Your copy of the data below must be exact and must leave out all pictures.
*** Opening of Data ***
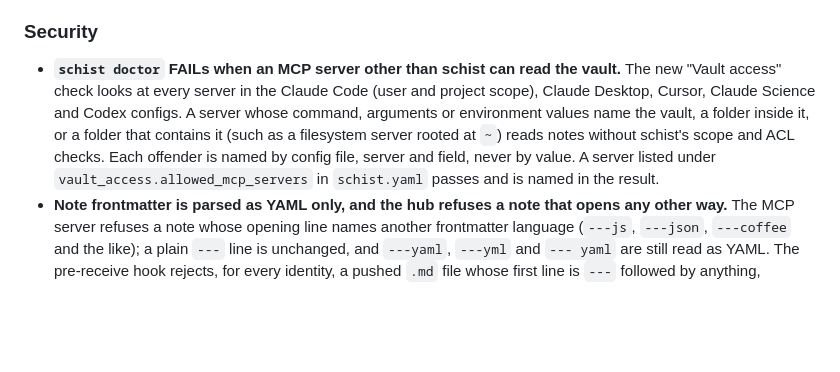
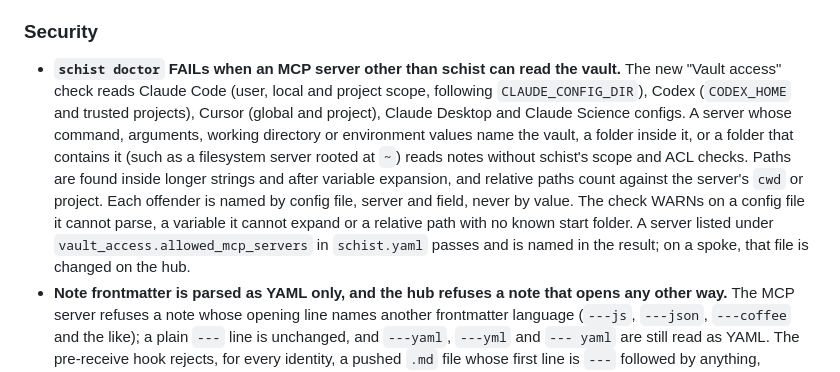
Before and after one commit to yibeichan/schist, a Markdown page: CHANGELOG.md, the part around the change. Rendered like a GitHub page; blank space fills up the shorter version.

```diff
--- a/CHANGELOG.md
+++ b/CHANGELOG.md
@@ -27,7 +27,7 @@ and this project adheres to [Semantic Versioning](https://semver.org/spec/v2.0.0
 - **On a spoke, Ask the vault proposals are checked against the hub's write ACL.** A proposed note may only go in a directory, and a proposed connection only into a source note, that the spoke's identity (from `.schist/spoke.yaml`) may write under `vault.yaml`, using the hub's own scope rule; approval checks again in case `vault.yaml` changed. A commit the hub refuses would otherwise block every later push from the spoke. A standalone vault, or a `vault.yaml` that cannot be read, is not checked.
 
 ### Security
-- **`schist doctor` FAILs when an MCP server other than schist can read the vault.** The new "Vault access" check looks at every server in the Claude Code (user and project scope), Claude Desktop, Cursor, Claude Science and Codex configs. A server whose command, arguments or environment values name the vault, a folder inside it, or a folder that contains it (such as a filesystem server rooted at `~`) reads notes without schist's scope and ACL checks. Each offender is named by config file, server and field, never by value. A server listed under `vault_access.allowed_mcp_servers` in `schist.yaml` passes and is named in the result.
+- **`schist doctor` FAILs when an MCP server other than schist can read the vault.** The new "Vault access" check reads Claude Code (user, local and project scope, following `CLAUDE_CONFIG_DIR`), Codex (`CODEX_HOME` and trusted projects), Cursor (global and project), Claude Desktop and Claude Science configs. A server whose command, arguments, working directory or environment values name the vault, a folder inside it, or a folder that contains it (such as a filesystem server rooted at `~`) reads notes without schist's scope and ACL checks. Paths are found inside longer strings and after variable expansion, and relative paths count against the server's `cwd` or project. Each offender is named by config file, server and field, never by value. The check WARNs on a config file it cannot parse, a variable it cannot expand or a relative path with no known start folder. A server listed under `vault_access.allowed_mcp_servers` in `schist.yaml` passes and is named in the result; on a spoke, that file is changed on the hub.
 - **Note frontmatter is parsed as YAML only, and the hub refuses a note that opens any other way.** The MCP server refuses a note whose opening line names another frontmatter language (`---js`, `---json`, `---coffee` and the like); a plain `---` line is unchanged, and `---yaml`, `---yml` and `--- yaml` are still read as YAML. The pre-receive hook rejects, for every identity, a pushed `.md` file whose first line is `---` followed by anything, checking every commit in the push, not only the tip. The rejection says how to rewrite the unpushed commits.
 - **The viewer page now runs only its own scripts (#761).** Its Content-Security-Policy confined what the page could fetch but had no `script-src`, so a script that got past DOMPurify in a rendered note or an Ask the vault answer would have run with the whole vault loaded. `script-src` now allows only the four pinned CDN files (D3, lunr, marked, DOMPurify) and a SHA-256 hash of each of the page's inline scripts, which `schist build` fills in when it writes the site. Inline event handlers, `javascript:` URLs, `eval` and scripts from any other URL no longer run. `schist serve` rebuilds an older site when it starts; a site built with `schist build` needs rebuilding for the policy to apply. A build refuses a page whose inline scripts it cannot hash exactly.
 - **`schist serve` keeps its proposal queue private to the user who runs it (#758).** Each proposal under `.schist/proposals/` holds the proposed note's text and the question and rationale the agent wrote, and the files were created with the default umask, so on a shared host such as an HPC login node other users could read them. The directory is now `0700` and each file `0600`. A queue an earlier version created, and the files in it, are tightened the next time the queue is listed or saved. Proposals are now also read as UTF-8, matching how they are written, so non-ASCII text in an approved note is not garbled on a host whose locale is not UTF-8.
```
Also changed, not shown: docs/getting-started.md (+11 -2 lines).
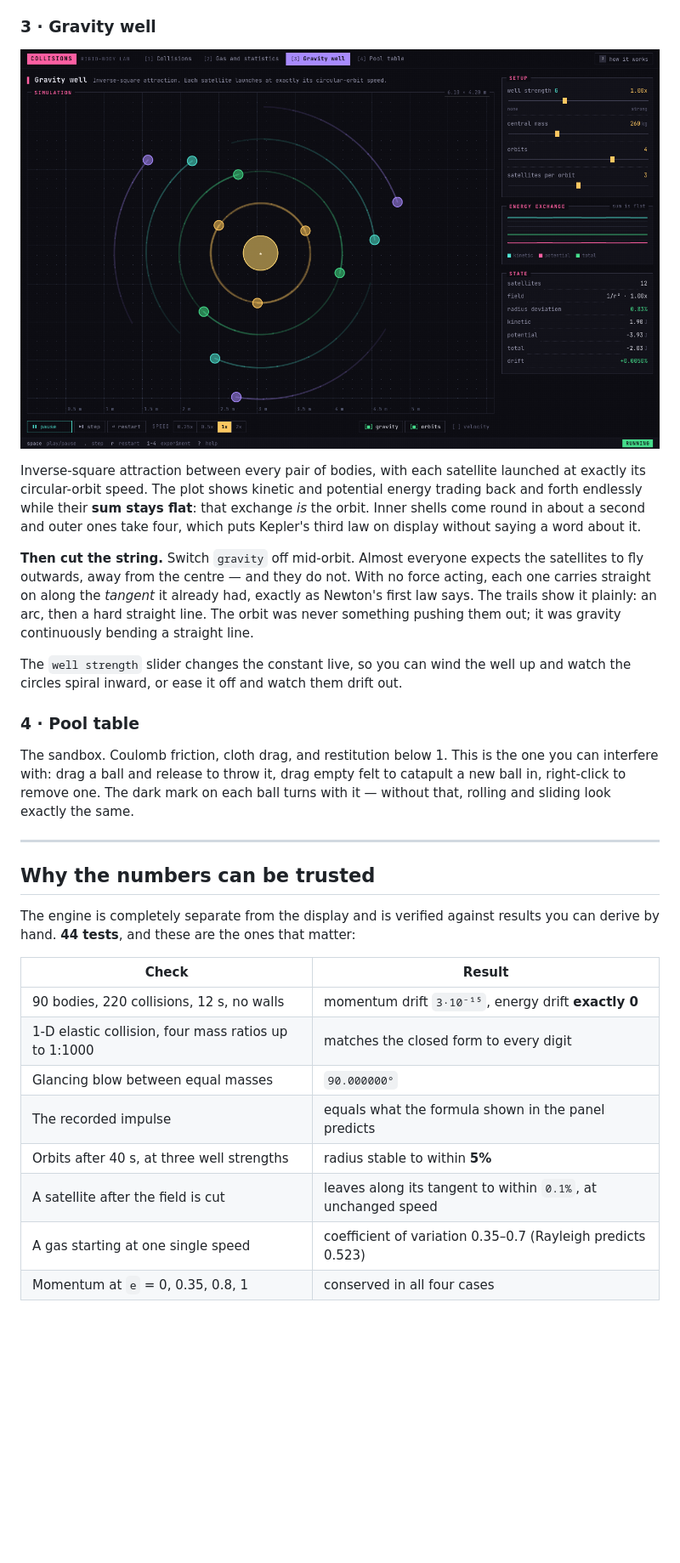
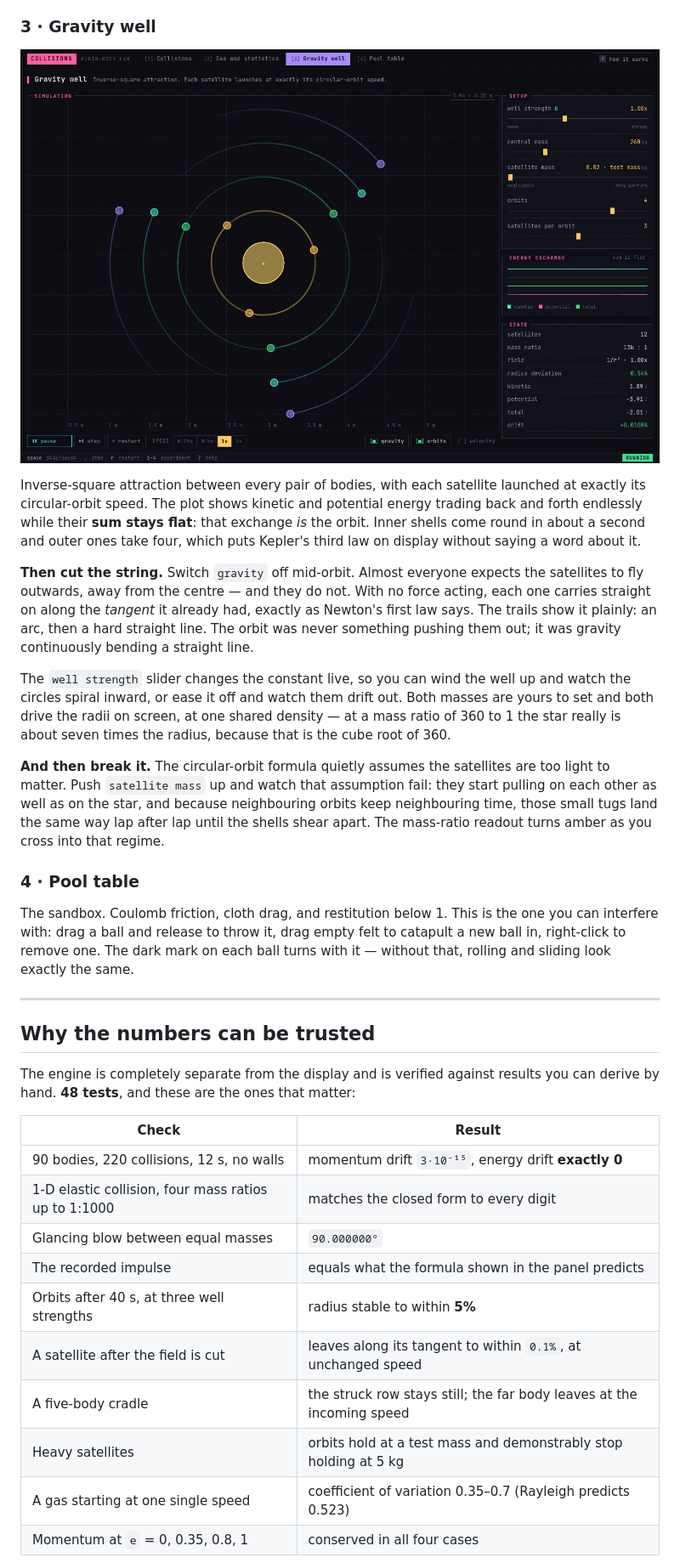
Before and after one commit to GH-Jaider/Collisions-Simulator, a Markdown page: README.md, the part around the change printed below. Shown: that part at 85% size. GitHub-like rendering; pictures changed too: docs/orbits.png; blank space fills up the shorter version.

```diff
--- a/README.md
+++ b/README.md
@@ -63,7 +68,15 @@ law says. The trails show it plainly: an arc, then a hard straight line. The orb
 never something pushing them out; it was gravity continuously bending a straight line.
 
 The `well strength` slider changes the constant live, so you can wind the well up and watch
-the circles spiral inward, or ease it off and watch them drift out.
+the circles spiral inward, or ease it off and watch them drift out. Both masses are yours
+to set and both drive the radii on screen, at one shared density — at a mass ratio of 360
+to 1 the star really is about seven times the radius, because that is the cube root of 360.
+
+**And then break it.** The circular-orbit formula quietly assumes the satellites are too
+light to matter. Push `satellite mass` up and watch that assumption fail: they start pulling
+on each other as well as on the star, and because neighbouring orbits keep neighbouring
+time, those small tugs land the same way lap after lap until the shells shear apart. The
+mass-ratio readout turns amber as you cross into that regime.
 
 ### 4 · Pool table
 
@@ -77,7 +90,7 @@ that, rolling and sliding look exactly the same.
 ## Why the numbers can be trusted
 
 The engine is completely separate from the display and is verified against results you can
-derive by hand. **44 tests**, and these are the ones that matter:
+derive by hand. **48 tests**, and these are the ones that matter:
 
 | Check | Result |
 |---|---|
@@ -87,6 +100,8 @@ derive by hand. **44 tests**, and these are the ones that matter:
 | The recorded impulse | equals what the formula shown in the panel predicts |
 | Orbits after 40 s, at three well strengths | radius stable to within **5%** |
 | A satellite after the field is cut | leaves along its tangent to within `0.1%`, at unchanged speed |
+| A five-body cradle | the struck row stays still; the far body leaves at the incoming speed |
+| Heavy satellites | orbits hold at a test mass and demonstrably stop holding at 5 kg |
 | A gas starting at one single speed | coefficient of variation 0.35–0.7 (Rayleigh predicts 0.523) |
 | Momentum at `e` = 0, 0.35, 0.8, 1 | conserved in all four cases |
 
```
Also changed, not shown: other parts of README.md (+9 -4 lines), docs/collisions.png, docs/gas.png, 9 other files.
*** Close of Data ***
§ Task result:
Before and after one commit to yibeichan/schist, a Markdown page: CHANGELOG.md, the part around the change. Rendered like a GitHub page; blank space fills up the shorter version.

```diff
--- a/CHANGELOG.md
+++ b/CHANGELOG.md
@@ -27,7 +27,7 @@ and this project adheres to [Semantic Versioning](https://semver.org/spec/v2.0.0
 - **On a spoke, Ask the vault proposals are checked against the hub's write ACL.** A proposed note may only go in a directory, and a proposed connection only into a source note, that the spoke's identity (from `.schist/spoke.yaml`) may write under `vault.yaml`, using the hub's own scope rule; approval checks again in case `vault.yaml` changed. A commit the hub refuses would otherwise block every later push from the spoke. A standalone vault, or a `vault.yaml` that cannot be read, is not checked.
 
 ### Security
-- **`schist doctor` FAILs when an MCP server other than schist can read the vault.** The new "Vault access" check looks at every server in the Claude Code (user and project scope), Claude Desktop, Cursor, Claude Science and Codex configs. A server whose command, arguments or environment values name the vault, a folder inside it, or a folder that contains it (such as a filesystem server rooted at `~`) reads notes without schist's scope and ACL checks. Each offender is named by config file, server and field, never by value. A server listed under `vault_access.allowed_mcp_servers` in `schist.yaml` passes and is named in the result.
+- **`schist doctor` FAILs when an MCP server other than schist can read the vault.** The new "Vault access" check reads Claude Code (user, local and project scope, following `CLAUDE_CONFIG_DIR`), Codex (`CODEX_HOME` and trusted projects), Cursor (global and project), Claude Desktop and Claude Science configs. A server whose command, arguments, working directory or environment values name the vault, a folder inside it, or a folder that contains it (such as a filesystem server rooted at `~`) reads notes without schist's scope and ACL checks. Paths are found inside longer strings and after variable expansion, and relative paths count against the server's `cwd` or project. Each offender is named by config file, server and field, never by value. The check WARNs on a config file it cannot parse, a variable it cannot expand or a relative path with no known start folder. A server listed under `vault_access.allowed_mcp_servers` in `schist.yaml` passes and is named in the result; on a spoke, that file is changed on the hub.
 - **Note frontmatter is parsed as YAML only, and the hub refuses a note that opens any other way.** The MCP server refuses a note whose opening line names another frontmatter language (`---js`, `---json`, `---coffee` and the like); a plain `---` line is unchanged, and `---yaml`, `---yml` and `--- yaml` are still read as YAML. The pre-receive hook rejects, for every identity, a pushed `.md` file whose first line is `---` followed by anything, checking every commit in the push, not only the tip. The rejection says how to rewrite the unpushed commits.
 - **The viewer page now runs only its own scripts (#761).** Its Content-Security-Policy confined what the page could fetch but had no `script-src`, so a script that got past DOMPurify in a rendered note or an Ask the vault answer would have run with the whole vault loaded. `script-src` now allows only the four pinned CDN files (D3, lunr, marked, DOMPurify) and a SHA-256 hash of each of the page's inline scripts, which `schist build` fills in when it writes the site. Inline event handlers, `javascript:` URLs, `eval` and scripts from any other URL no longer run. `schist serve` rebuilds an older site when it starts; a site built with `schist build` needs rebuilding for the policy to apply. A build refuses a page whose inline scripts it cannot hash exactly.
 - **`schist serve` keeps its proposal queue private to the user who runs it (#758).** Each proposal under `.schist/proposals/` holds the proposed note's text and the question and rationale the agent wrote, and the files were created with the default umask, so on a shared host such as an HPC login node other users could read them. The directory is now `0700` and each file `0600`. A queue an earlier version created, and the files in it, are tightened the next time the queue is listed or saved. Proposals are now also read as UTF-8, matching how they are written, so non-ASCII text in an approved note is not garbled on a host whose locale is not UTF-8.
```
Also changed, not shown: docs/getting-started.md (+11 -2 lines).
Before and after one commit to GH-Jaider/Collisions-Simulator, a Markdown page: README.md, the part around the change printed below. Shown: that part at 85% size. GitHub-like rendering; pictures changed too: docs/orbits.png; blank space fills up the shorter version.

```diff
--- a/README.md
+++ b/README.md
@@ -63,7 +68,15 @@ law says. The trails show it plainly: an arc, then a hard straight line. The orb
 never something pushing them out; it was gravity continuously bending a straight line.
 
 The `well strength` slider changes the constant live, so you can wind the well up and watch
-the circles spiral inward, or ease it off and watch them drift out.
+the circles spiral inward, or ease it off and watch them drift out. Both masses are yours
+to set and both drive the radii on screen, at one shared density — at a mass ratio of 360
+to 1 the star really is about seven times the radius, because that is the cube root of 360.
+
+**And then break it.** The circular-orbit formula quietly assumes the satellites are too
+light to matter. Push `satellite mass` up and watch that assumption fail: they start pulling
+on each other as well as on the star, and because neighbouring orbits keep neighbouring
+time, those small tugs land the same way lap after lap until the shells shear apart. The
+mass-ratio readout turns amber as you cross into that regime.
 
 ### 4 · Pool table
 
@@ -77,7 +90,7 @@ that, rolling and sliding look exactly the same.
 ## Why the numbers can be trusted
 
 The engine is completely separate from the display and is verified against results you can
-derive by hand. **44 tests**, and these are the ones that matter:
+derive by hand. **48 tests**, and these are the ones that matter:
 
 | Check | Result |
 |---|---|
@@ -87,6 +100,8 @@ derive by hand. **44 tests**, and these are the ones that matter:
 | The recorded impulse | equals what the formula shown in the panel predicts |
 | Orbits after 40 s, at three well strengths | radius stable to within **5%** |
 | A satellite after the field is cut | leaves along its tangent to within `0.1%`, at unchanged speed |
+| A five-body cradle | the struck row stays still; the far body leaves at the incoming speed |
+| Heavy satellites | orbits hold at a test mass and demonstrably stop holding at 5 kg |
 | A gas starting at one single speed | coefficient of variation 0.35–0.7 (Rayleigh predicts 0.523) |
 | Momentum at `e` = 0, 0.35, 0.8, 1 | conserved in all four cases |
 
```
Also changed, not shown: other parts of README.md (+9 -4 lines), docs/collisions.png, docs/gas.png, 9 other files.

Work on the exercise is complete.